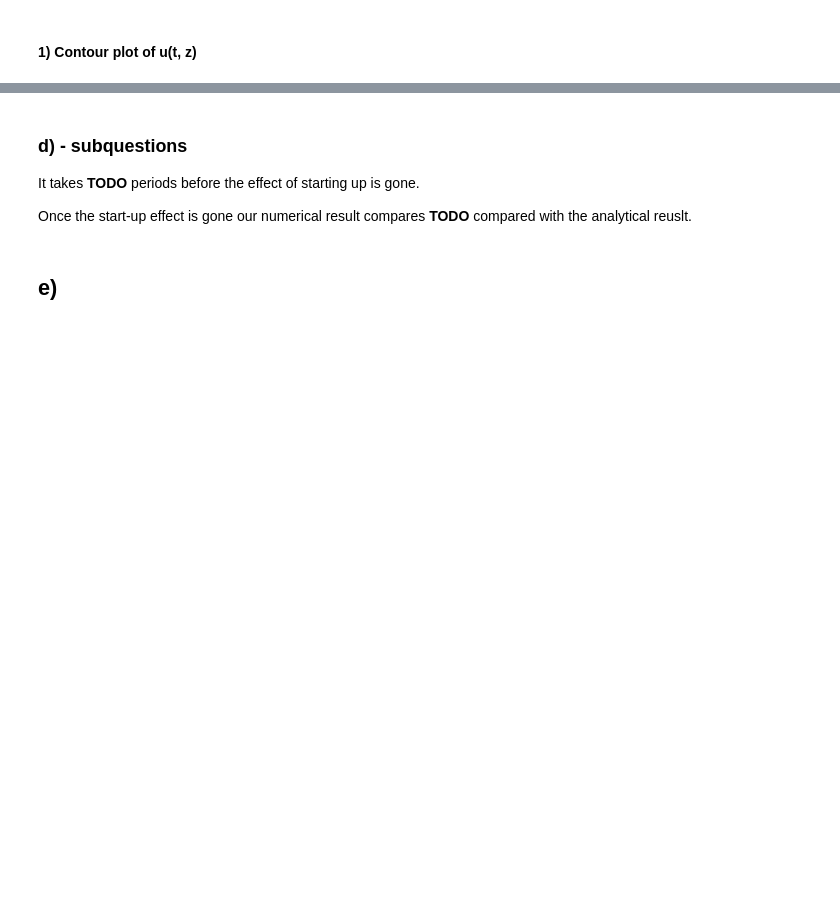
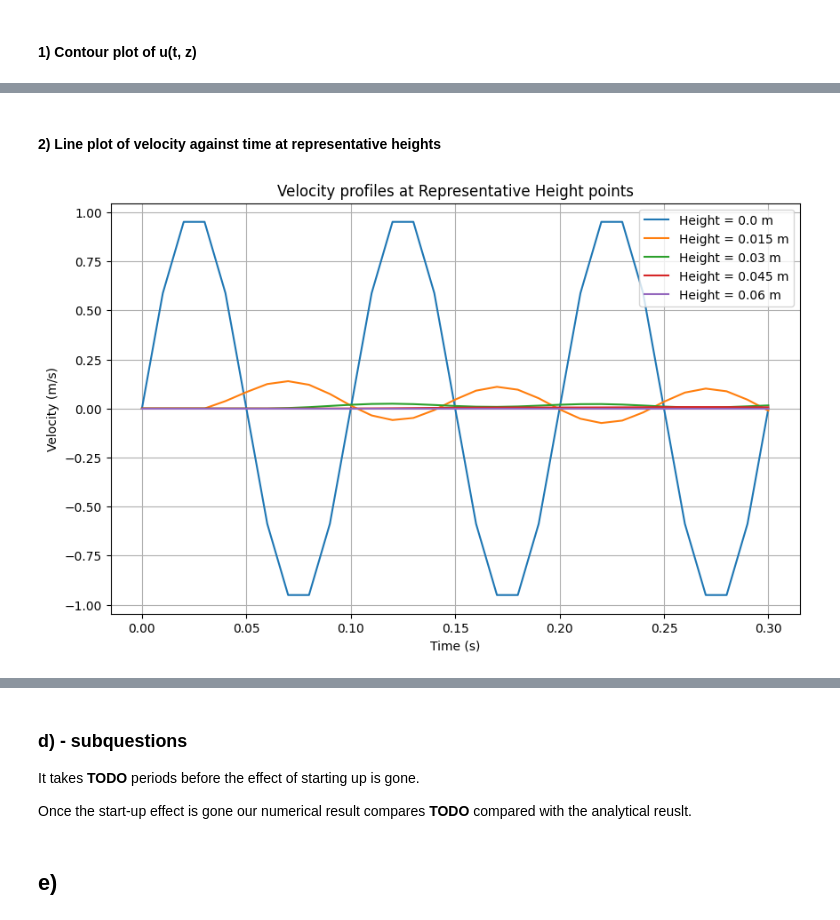
Before and after one commit to HiperLoop/Fluid-dynamics, a Jupyter notebook: Project 2/src/Project2_Group8_computationalpart.ipynb, the cells around one changed output, grey strips where cells are left out. Cells and saved outputs as stored; diff of their text form; code cells hidden in the pictures; blank space fills up the shorter version.

```diff
--- a/Project 2/src/Project2_Group8_computationalpart.ipynb
+++ b/Project 2/src/Project2_Group8_computationalpart.ipynb
@@ -106,0 +131,10 @@ contour_plot(z, t, u)
+# %% [markdown]
+#### 2) Line plot of velocity against time at representative heights
+# %%
+# Plot 2)
+
+check_stability_condition(dt, dz, nu)
+z_representative_points = np.floor(np.linspace(0, 0.06, 5) / dz).astype(int)
+line_plot(t, u, z_representative_points, z, 'Time (s)', 'Height')
+# %% [output]
+[figure, added]
```
Also changed, not shown: parts of 6 cells of this notebook.
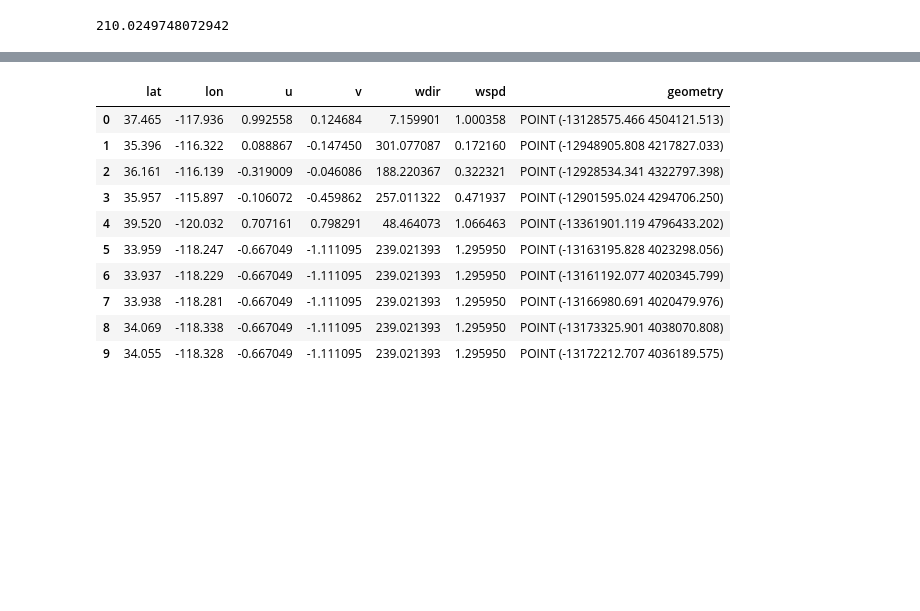
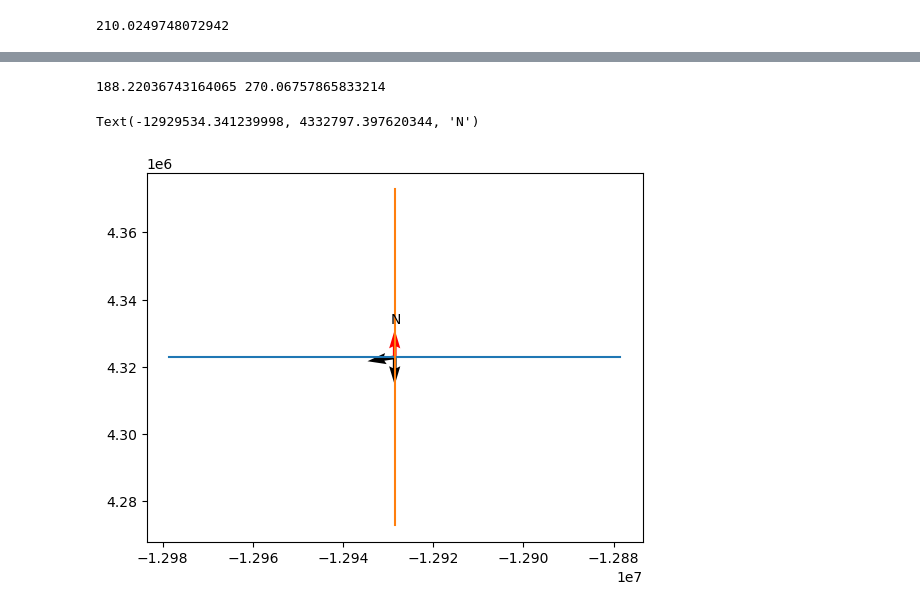
Before and after one commit to jmdatasci/fire_capstone, a Jupyter notebook: src/data/wind/8. wind_direction.ipynb, the cells around one changed output, grey strips where cells are left out. Drawn from its saved outputs; the diff is of its cells as text; code cells hidden in the pictures; blank space fills up the shorter version.

```diff
--- a/src/data/wind/8. wind_direction.ipynb
+++ b/src/data/wind/8. wind_direction.ipynb
@@ -208,20 +219,3 @@ test_df
 test_df['geometry'][1].distance(test_df['geometry'][0]) * 0.000621371
 # %% [output]
 210.0249748072942
-# %%
-pa = test_df['geometry'][1]
-pb = test_df['geometry'][2]
-
-dist = lambda a,b : a.distance(b) * 0.000621371
-dist(pa,pb)
-
-pa_x = pa.x
-pa_y = pa.y
-pb_x = pb.x
-pb_y = pb.y
-
-dx = pb_x - pa_x
-dy = pb_y - pa_x
-
-angle = 360-np.degrees(np.arctan(dy/dx))
-print(test_df['wdir'][2], angle)
@@ -288,14 +300,15 @@ plt.show()
-# %%
-test_df
-# %% [output]
-|  | lat | lon | u | v | wdir | wspd | geometry |
-| 0 | 37.465 | -117.936 | 0.992558 | 0.124684 | 7.159901 | 1.000358 | POINT (-13128575.466 4504121.513) |
-| 1 | 35.396 | -116.322 | 0.088867 | -0.147450 | 301.077087 | 0.172160 | POINT (-12948905.808 4217827.033) |
-| 2 | 36.161 | -116.139 | -0.319009 | -0.046086 | 188.220367 | 0.322321 | POINT (-12928534.341 4322797.398) |
-| 3 | 35.957 | -115.897 | -0.106072 | -0.459862 | 257.011322 | 0.471937 | POINT (-12901595.024 4294706.250) |
-| 4 | 39.520 | -120.032 | 0.707161 | 0.798291 | 48.464073 | 1.066463 | POINT (-13361901.119 4796433.202) |
-| 5 | 33.959 | -118.247 | -0.667049 | -1.111095 | 239.021393 | 1.295950 | POINT (-13163195.828 4023298.056) |
-| 6 | 33.937 | -118.229 | -0.667049 | -1.111095 | 239.021393 | 1.295950 | POINT (-13161192.077 4020345.799) |
-| 7 | 33.938 | -118.281 | -0.667049 | -1.111095 | 239.021393 | 1.295950 | POINT (-13166980.691 4020479.976) |
-| 8 | 34.069 | -118.338 | -0.667049 | -1.111095 | 239.021393 | 1.295950 | POINT (-13173325.901 4038070.808) |
-| 9 | 34.055 | -118.328 | -0.667049 | -1.111095 | 239.021393 | 1.295950 | POINT (-13172212.707 4036189.575) |
+# %%
+angle = 360-np.degrees(np.arctan(dy/dx))
+print(test_df['wdir'][2], angle)
+# %% [output]
+188.22036743164065 270.06757865833214
+# %%
+plt.quiver(pb_x,pb_y,pb_u,pb_v)
+plt.quiver(pb_x,pb_y,-dx,-dy)
+plt.quiver(pb_x,pb_y,0,1, color='r')
+plt.plot([pb_x-50000,pb_x+50000], [pb_y, pb_y])
+plt.plot([pb_x,pb_x], [pb_y+50000, pb_y-50000])
+plt.text(pb_x-1000,pb_y+10000,'N')
+# %% [output]
+Text(-12929534.341239998, 4332797.397620344, 'N')
+[figure, added]
```
Also changed, not shown: parts of 15 cells of this notebook, 1 other file.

[Work request] Read through the entries, then copy every line where the string "geometry" is found.

[Exercise result]
 test_df['geometry'][1].distance(test_df['geometry'][0]) * 0.000621371
-pa = test_df['geometry'][1]
-pb = test_df['geometry'][2]
-|  | lat | lon | u | v | wdir | wspd | geometry |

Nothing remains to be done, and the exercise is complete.